Breaking from my trend of reviewing a book I've just read, I have to get on my soapbox and ask, "Are these people crazy?" A "fully autonomous weapon" is one that can be used to kill a human being without human input. The May 26, 2014 issue of TIME Magazine, page 9, informs us that over the past few years, "the U.S., the U.K. and South Korea have developed drones with technology that could be repurposed to create machines with the ability to open fire without human input."
Are you kidding me? Has no one seen the Terminator movies? Ever heard of Skynet? This is insane.
The TIME article goes on to say that opposition groups have been pushing for "a ban on further developing or deploying the technology ..." Proponents have pushed back, saying a ban would be premature, and in time the technology could be advanced enough to reduce collateral damage.
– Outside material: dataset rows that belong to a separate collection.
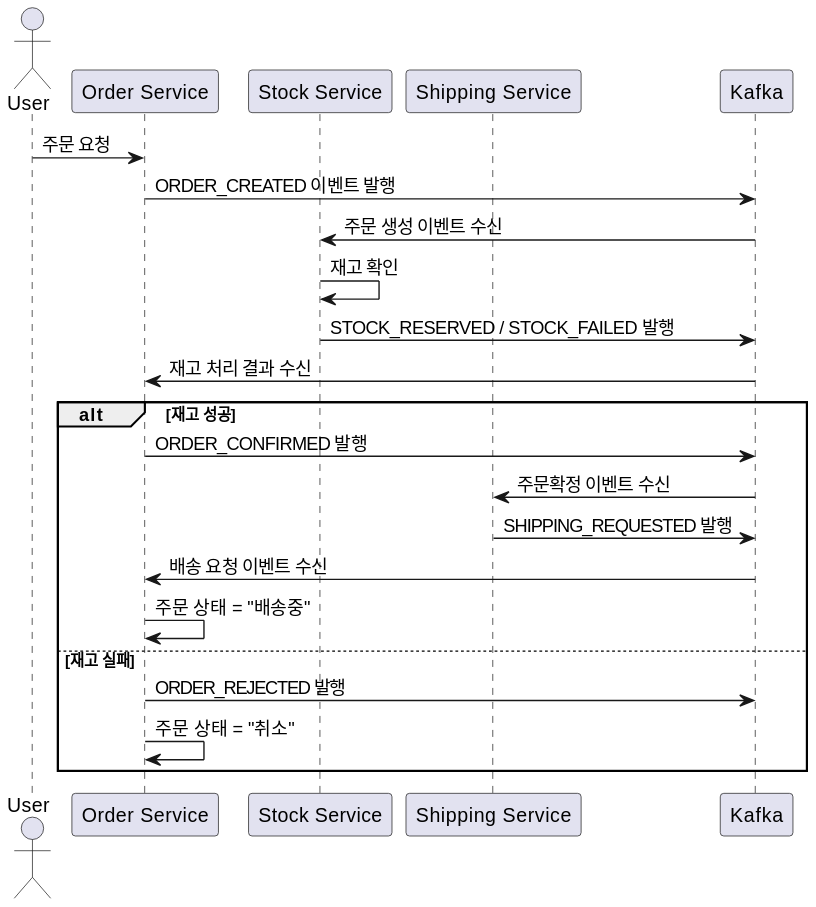
Before: doc/order.svg, a diagram exported from PlantUML (runnz121/OrderStream).
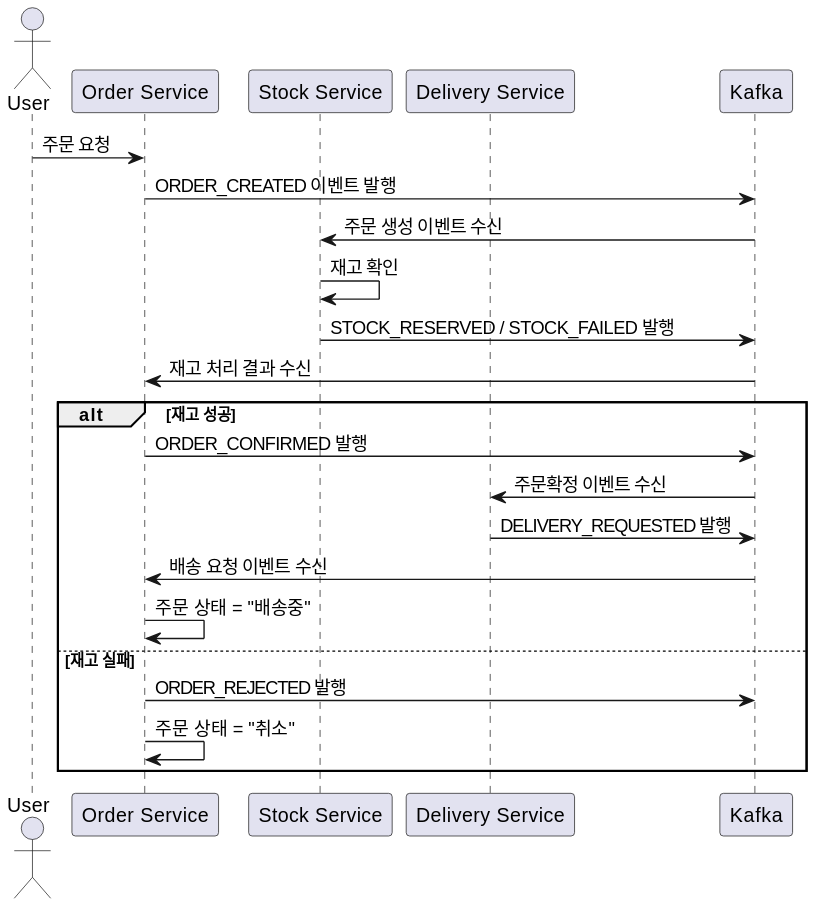
The same diagram one commit later.

Commit message:
[docs] fix typo (shipping -> delivery)

Diff of the diagram source:
```diff
@@ -2,7 +2,7 @@
 actor User
 participant "Order Service" as Order
 participant "Stock Service" as Stock
-participant "Shipping Service" as Shipping
+participant "Delivery Service" as Delivery
 
 User -> Order: 주문 요청
 Order -> Kafka: ORDER_CREATED 이벤트 발행
@@ -14,8 +14,8 @@
 Kafka -> Order: 재고 처리 결과 수신
 alt 재고 성공
     Order -> Kafka: ORDER_CONFIRMED 발행
-    Kafka -> Shipping: 주문확정 이벤트 수신
-    Shipping -> Kafka: SHIPPING_REQUESTED 발행
+    Kafka -> Delivery: 주문확정 이벤트 수신
+    Delivery -> Kafka: DELIVERY_REQUESTED 발행
     Kafka -> Order: 배송 요청 이벤트 수신
     Order -> Order: 주문 상태 = "배송중"
 else 재고 실패
```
Collateral damage? Is that the only thing we should worry about? Of course not. How about the fact that by distancing ourselves from actually pulling the trigger -- or pushing the button -- we make it even easier to kill without compunction. "I didn't kill those people," an officer might say. "The drone did it." Or what if we make drones more and more intelligent, so they can autonomously do our dirty work, only to lose control over them?
Opponents of this technology are hoping the U.N. will issue a ban, but that could take years to materialize. When a ban on blinding lasers was proposed to the U.N. in 1987, it took eight more years before the ban was issued and three more years before it went into effect.
I worry that the pace of technology development for military purposes may far exceed the pace at which governments can come together to agree on how to use or not use new technology.